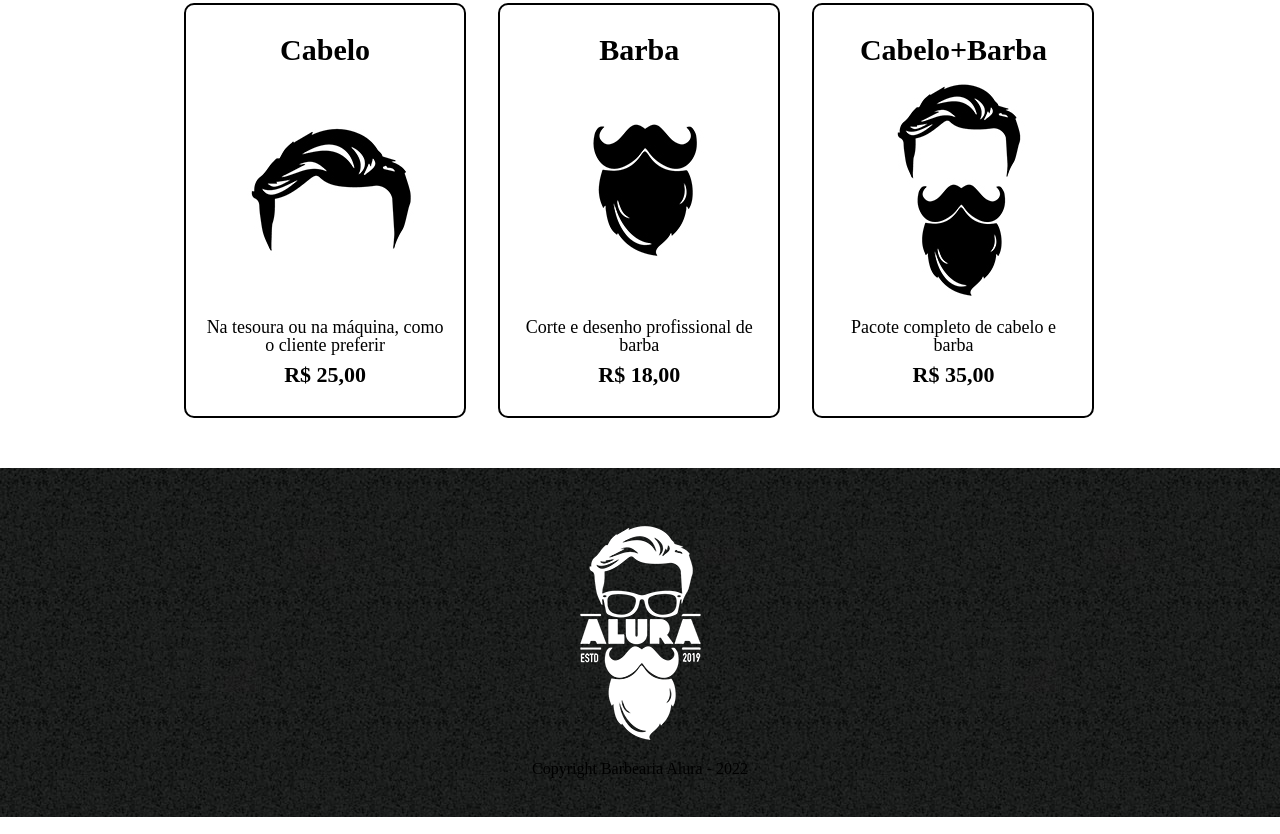
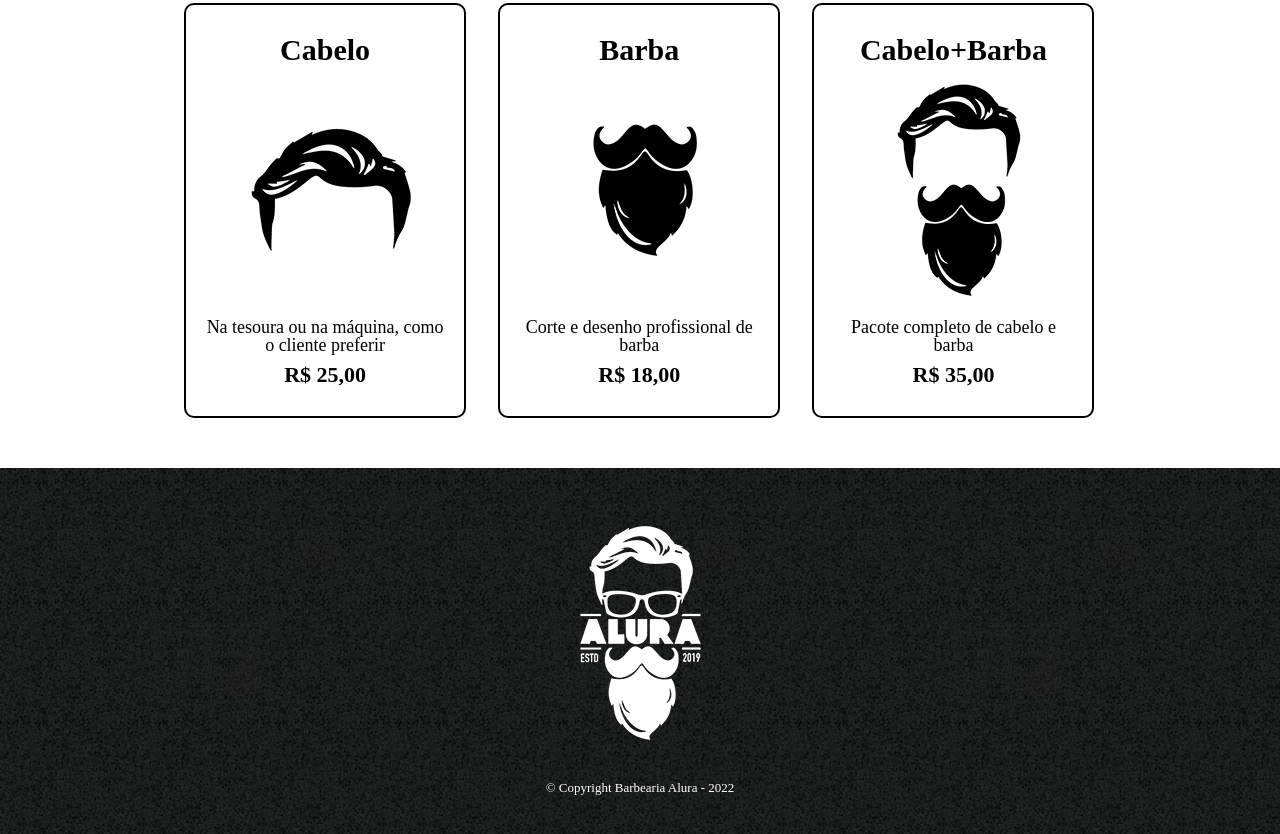
Before and after one commit to heloisa1986/HTML5_CSS3, a plain HTML site: page produtos.html in a window 1280 px wide. Shown: the part 340-1174 px from the top of the page. Drawn offline with Linux system fonts and the light colour scheme.

Commit message:
Finalizando a página de produtos (HTML/CSS parte2)

```diff
--- a/produtos.css
+++ b/produtos.css
@@ -87,3 +87,9 @@ footer {
     background: url(bg.jpg);
     padding: 40px 0;
 }
+
+.copyright {
+    color: #FFFFFF;
+    font-size: 13px;
+    margin: 20px 0 0;
+}
--- a/produtos.html
+++ b/produtos.html
@@ -49,7 +49,7 @@
 
     <footer>
         <img src="logo-branco.png" alt="">
-        <p>Copyright Barbearia Alura - 2022</p>
+        <p class="copyright">&copy; Copyright Barbearia Alura - 2022</p>
     </footer>
 </body>
 
```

----

Exercise details — Using the data above, return each line that includes the word "produtos".

Response —
Before and after one commit to heloisa1986/HTML5_CSS3, a plain HTML site: page produtos.html in a window 1280 px wide. Shown: the part 340-1174 px from the top of the page. Drawn offline with Linux system fonts and the light colour scheme.
Finalizando a página de produtos (HTML/CSS parte2)
--- a/produtos.css
+++ b/produtos.css
--- a/produtos.html
+++ b/produtos.html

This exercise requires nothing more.